## Work required:
You are asked to filter the data below and copy every line holding "content".

Given records: Begin

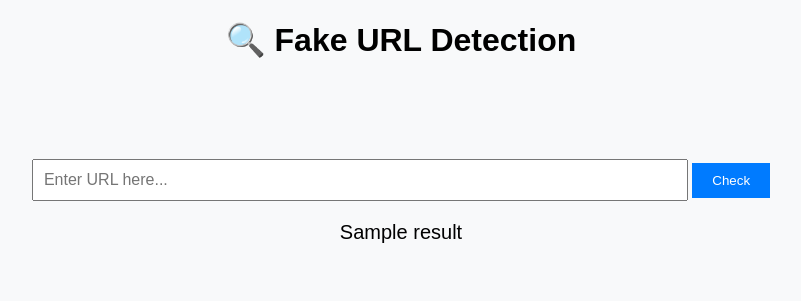
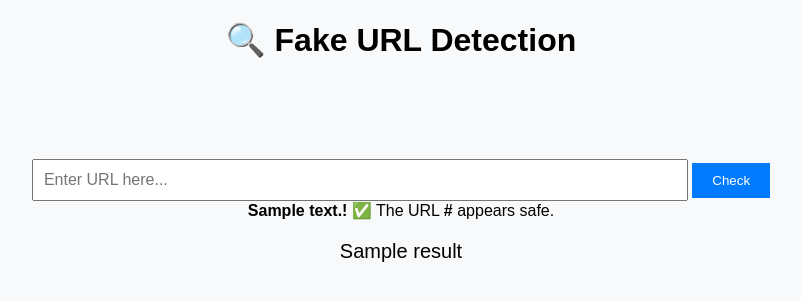
Before and after one commit to moulya-kr/FakeURLDetection, a Flask app: template templates/index.html in a window 1280 px wide. Shown: the top 301 px of the page, without its empty margins (239-1040 px from the left). Run offline with Flask 3, Linux system fonts and the light colour scheme; the template is opened without the code that fills it: most values are stand-ins (such as "Sample title", 1, 10 or a date in 2020); parts of the project's set-up code (start-up, migrations or seed data) failed here and were passed over.

Commit message:
Added alert system in prediction page

```diff
--- a/app.py
+++ b/app.py
@@ -14,8 +14,12 @@
     url = request.form['url']
     features_df = extract_features(url)
     prediction = model.predict(features_df)[0]
-    result = "Legitimate Website ✅" if prediction == 0 else "Phishing Website 🚨"
-    return render_template('index.html', result=result)
+    result = 'Legitimate Website' if prediction == 1 else 'Phishing Website'
+
+    # Pass a flag to the template to trigger alert
+    alert_type = 'success' if result == 'Legitimate Website' else 'danger'
+    return render_template('index.html', prediction_text=result, alert_type=alert_type, url=url)
+
 
 if __name__ == '__main__':
     import os
--- a/templates/index.html
+++ b/templates/index.html
@@ -16,6 +16,26 @@
         <input type="text" name="url" placeholder="Enter URL here..." required>
         <input type="submit" value="Check">
     </form>
+    {% if prediction_text %}
+<div class="alert alert-{{ alert_type }} mt-4" role="alert">
+  <strong>{{ prediction_text }}!</strong>
+  {% if alert_type == 'danger' %}
+    ⚠️ The URL <b>{{ url }}</b> seems suspicious. Avoid clicking or sharing it!
+  {% else %}
+    ✅ The URL <b>{{ url }}</b> appears safe.
+  {% endif %}
+</div>
+
+<script>
+  // Popup alert
+  if ("{{ alert_type }}" === "danger") {
+      alert("⚠️ Warning! The entered URL appears to be a Phishing Website!");
+  } else if ("{{ alert_type }}" === "success") {
+      alert("✅ The entered URL appears to be Legitimate.");
+  }
+</script>
+{% endif %}
+
     {% if result %}
     <div class="result">{{ result }}</div>
     {% endif %}
```
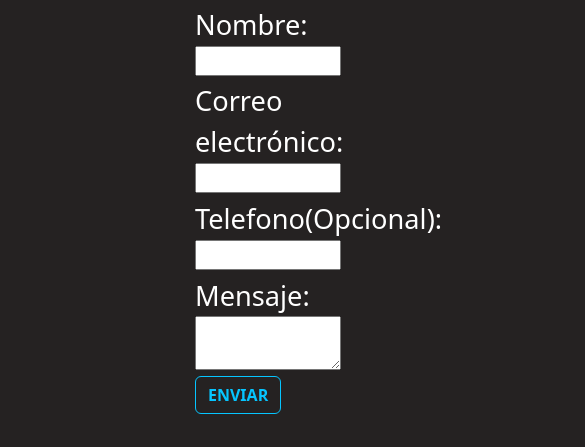
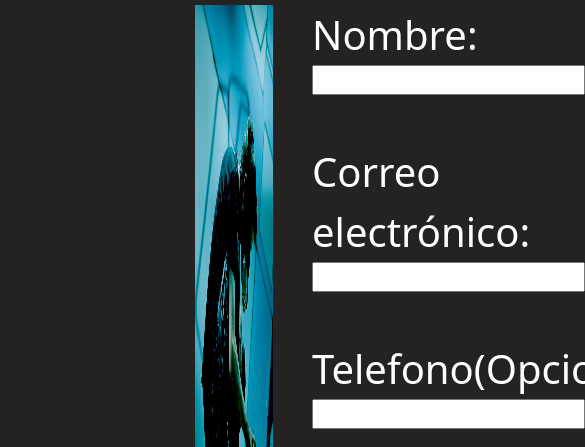
Before and after one commit to LucasLause/ProyectoLause, a website: page pages/contacto.html in a window 390 px wide. Shown: the part 135-582 px from the top of the page, 585 px wide, since content can reach past the window. Drawn offline with nearby package versions, Linux system fonts and the light colour scheme.

Commit message:
arreglando footer y contacto -mobile-

```diff
--- a/pages/contacto.html
+++ b/pages/contacto.html
@@ -58,11 +58,14 @@
 
       <h3 class="h3">Contactanos: linkinpark@service.com</h3>
 
+
       <section class="section-form">
 
-      <form action="/my-handling-form-page" method="post">
+        <img src="../img/lp-contacto.jpg" alt="foto linkin park meteora 20 aniversario">
 
-        <div>
+        <form action="/my-handling-form-page" method="post">
+
+          <div>
           <label for="name">Nombre:</label>
           <input type="text" id="name" name="user_name" />
         </div>
--- a/scss/_contacto.scss
+++ b/scss/_contacto.scss
@@ -9,18 +9,24 @@
 }
 
 .section-form{
-    margin-left: 60%;
+    margin-left: 2%;
+    display:flex;
+    flex-direction: row;
+    img{
+        width: 40%;
+    }
     form{
+        margin-left: 20%;
         button{
             @include boton-tour;
         }
         div{
             display:flex;
             flex-direction:column;
-            width: 50%;
-            margin-bottom: 3%;
+            width: 150%;
+            margin-bottom: 13%;
             label{
-                font-size:1.7rem;
+                font-size:2.5rem;
             }
         }
     }
--- a/scss/_mediaQ.scss
+++ b/scss/_mediaQ.scss
@@ -90,10 +90,18 @@
 
     .section-form{
         margin-bottom: 30%;
+        img{
+            display:none;
+        }
         form{
             margin-left: -95%;
+            width: 200%;
             div{
                 width: 90%;
+                margin-bottom: 4%;
+                label{
+                    font-size: 1.7rem;
+                }
             }
          }
     }
@@ -101,8 +109,9 @@
     // FOOTER
 
     footer{
+        justify-content: space-between;
         margin-top: 10%;
-        width: 90%;
+        width: 80%;
         a{
             #twitter{
                 width: 650%;
```
Also changed, not shown: css/style.css, img/lp-contacto.jpg (added), 1 other file.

Given records: End

## Task answer:
Before and after one commit to LucasLause/ProyectoLause, a website: page pages/contacto.html in a window 390 px wide. Shown: the part 135-582 px from the top of the page, 585 px wide, since content can reach past the window. Drawn offline with nearby package versions, Linux system fonts and the light colour scheme.
+        justify-content: space-between;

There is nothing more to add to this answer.